» Work instructions: Each entry below must be repeated exactly, with pictures left out.

» Stored data:
**********

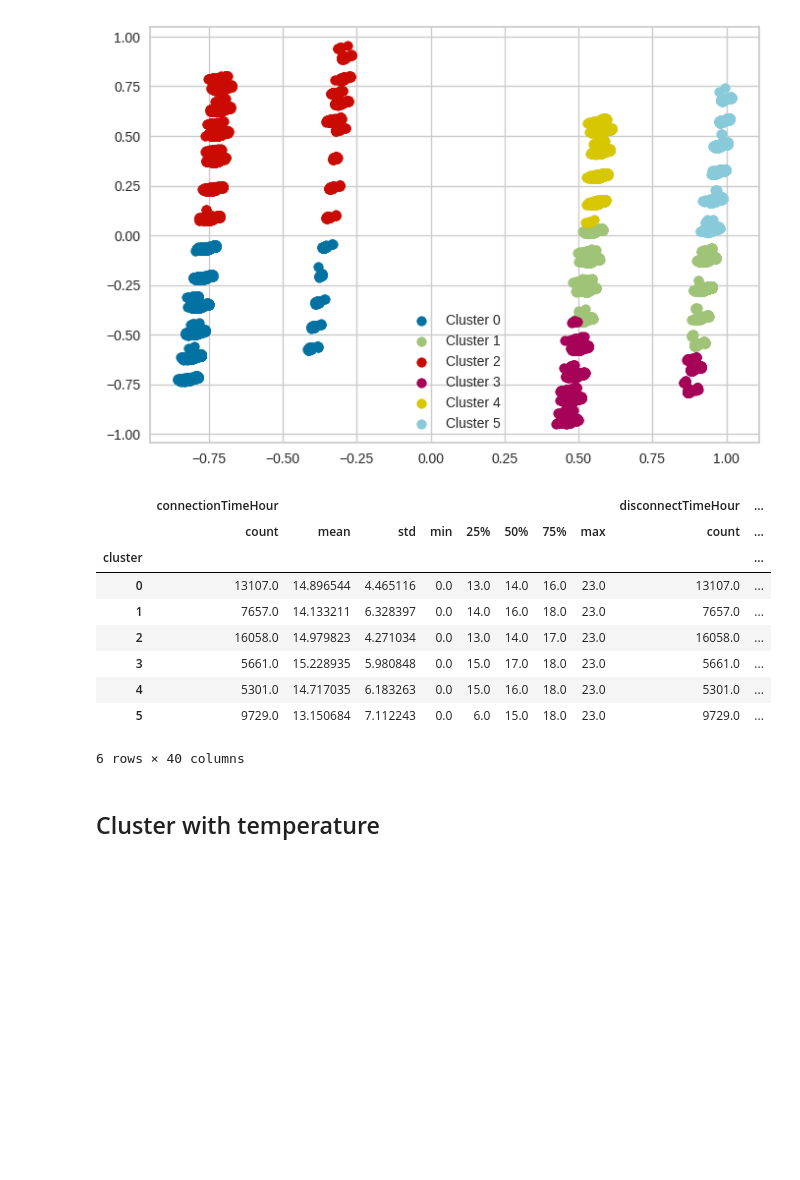
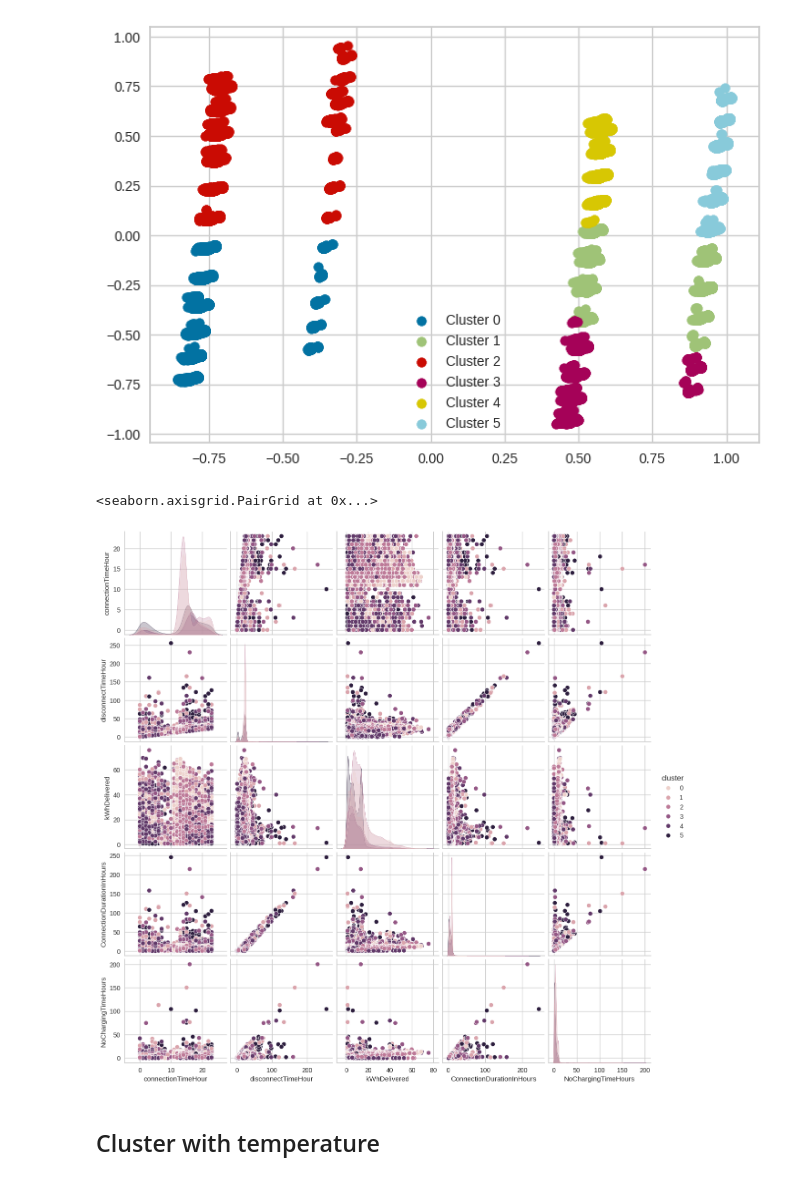
Before and after one commit to S0PEX/AA_Team_9_WS23, a Jupyter notebook: clustering.ipynb, the cells around one changed output. Cells and saved outputs as stored; diff of their text form; code cells hidden in the pictures; blank space fills up the shorter version.

```diff
--- a/clustering.ipynb
+++ b/clustering.ipynb
@@ -285,27 +285,23 @@ labels = normalize_and_cluster(df_all_columns, 6)
 # %%
 # Append labels to the original data
 full_charging_data_labeled = full_charging_data.copy()
 full_charging_data_labeled['cluster'] = labels
 
 # With only ours representation we can't display that the session is going over midnight, so we make disconnectTimeHour equal to connectionTimeHour + ConnectionDurationInHours
 full_charging_data_labeled['disconnectTimeHour'] = (full_charging_data_labeled['connectionTimeHour'] + full_charging_data_labeled['ConnectionDurationInHours']).astype(int)
 
 # Restrict to interesting columns
 full_charging_data_labeled = full_charging_data_labeled[['connectionTimeHour', 'disconnectTimeHour', 'kWhDelivered', 'ConnectionDurationInHours', 'NoChargingTimeHours', 'cluster']]
 
 # Group by cluster and describe
 full_charging_data_labeled.groupby('cluster').describe()
+
+# Scatter plot all columns
+import seaborn as sns
+sns.pairplot(full_charging_data_labeled, hue='cluster')
 # %% [output]
-|  | connectionTimeHour |  |  |  |  |  |  |  | disconnectTimeHour | ... |
-|  | count | mean | std | min | 25% | 50% | 75% | max | count | ... |
-| cluster |  |  |  |  |  |  |  |  |  | ... |
-| 0 | 13107.0 | 14.896544 | 4.465116 | 0.0 | 13.0 | 14.0 | 16.0 | 23.0 | 13107.0 | ... |
-| 1 | 7657.0 | 14.133211 | 6.328397 | 0.0 | 14.0 | 16.0 | 18.0 | 23.0 | 7657.0 | ... |
-| 2 | 16058.0 | 14.979823 | 4.271034 | 0.0 | 13.0 | 14.0 | 17.0 | 23.0 | 16058.0 | ... |
-| 3 | 5661.0 | 15.228935 | 5.980848 | 0.0 | 15.0 | 17.0 | 18.0 | 23.0 | 5661.0 | ... |
-| 4 | 5301.0 | 14.717035 | 6.183263 | 0.0 | 15.0 | 16.0 | 18.0 | 23.0 | 5301.0 | ... |
-| 5 | 9729.0 | 13.150684 | 7.112243 | 0.0 | 6.0 | 15.0 | 18.0 | 23.0 | 9729.0 | ... |
-6 rows × 40 columns
+<seaborn.axisgrid.PairGrid at 0x...>
+[figure, added]
 # %% [markdown]
 ## Cluster with temperature
 # %%
```
Also changed, not shown: 2 other files.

**********

» Written solution:
Before and after one commit to S0PEX/AA_Team_9_WS23, a Jupyter notebook: clustering.ipynb, the cells around one changed output. Cells and saved outputs as stored; diff of their text form; code cells hidden in the pictures; blank space fills up the shorter version.

```diff
--- a/clustering.ipynb
+++ b/clustering.ipynb
@@ -285,27 +285,23 @@ labels = normalize_and_cluster(df_all_columns, 6)
 # %%
 # Append labels to the original data
 full_charging_data_labeled = full_charging_data.copy()
 full_charging_data_labeled['cluster'] = labels
 
 # With only ours representation we can't display that the session is going over midnight, so we make disconnectTimeHour equal to connectionTimeHour + ConnectionDurationInHours
 full_charging_data_labeled['disconnectTimeHour'] = (full_charging_data_labeled['connectionTimeHour'] + full_charging_data_labeled['ConnectionDurationInHours']).astype(int)
 
 # Restrict to interesting columns
 full_charging_data_labeled = full_charging_data_labeled[['connectionTimeHour', 'disconnectTimeHour', 'kWhDelivered', 'ConnectionDurationInHours', 'NoChargingTimeHours', 'cluster']]
 
 # Group by cluster and describe
 full_charging_data_labeled.groupby('cluster').describe()
+
+# Scatter plot all columns
+import seaborn as sns
+sns.pairplot(full_charging_data_labeled, hue='cluster')
 # %% [output]
-|  | connectionTimeHour |  |  |  |  |  |  |  | disconnectTimeHour | ... |
-|  | count | mean | std | min | 25% | 50% | 75% | max | count | ... |
-| cluster |  |  |  |  |  |  |  |  |  | ... |
-| 0 | 13107.0 | 14.896544 | 4.465116 | 0.0 | 13.0 | 14.0 | 16.0 | 23.0 | 13107.0 | ... |
-| 1 | 7657.0 | 14.133211 | 6.328397 | 0.0 | 14.0 | 16.0 | 18.0 | 23.0 | 7657.0 | ... |
-| 2 | 16058.0 | 14.979823 | 4.271034 | 0.0 | 13.0 | 14.0 | 17.0 | 23.0 | 16058.0 | ... |
-| 3 | 5661.0 | 15.228935 | 5.980848 | 0.0 | 15.0 | 17.0 | 18.0 | 23.0 | 5661.0 | ... |
-| 4 | 5301.0 | 14.717035 | 6.183263 | 0.0 | 15.0 | 16.0 | 18.0 | 23.0 | 5301.0 | ... |
-| 5 | 9729.0 | 13.150684 | 7.112243 | 0.0 | 6.0 | 15.0 | 18.0 | 23.0 | 9729.0 | ... |
-6 rows × 40 columns
+<seaborn.axisgrid.PairGrid at 0x...>
+[figure, added]
 # %% [markdown]
 ## Cluster with temperature
 # %%
```
Also changed, not shown: 2 other files.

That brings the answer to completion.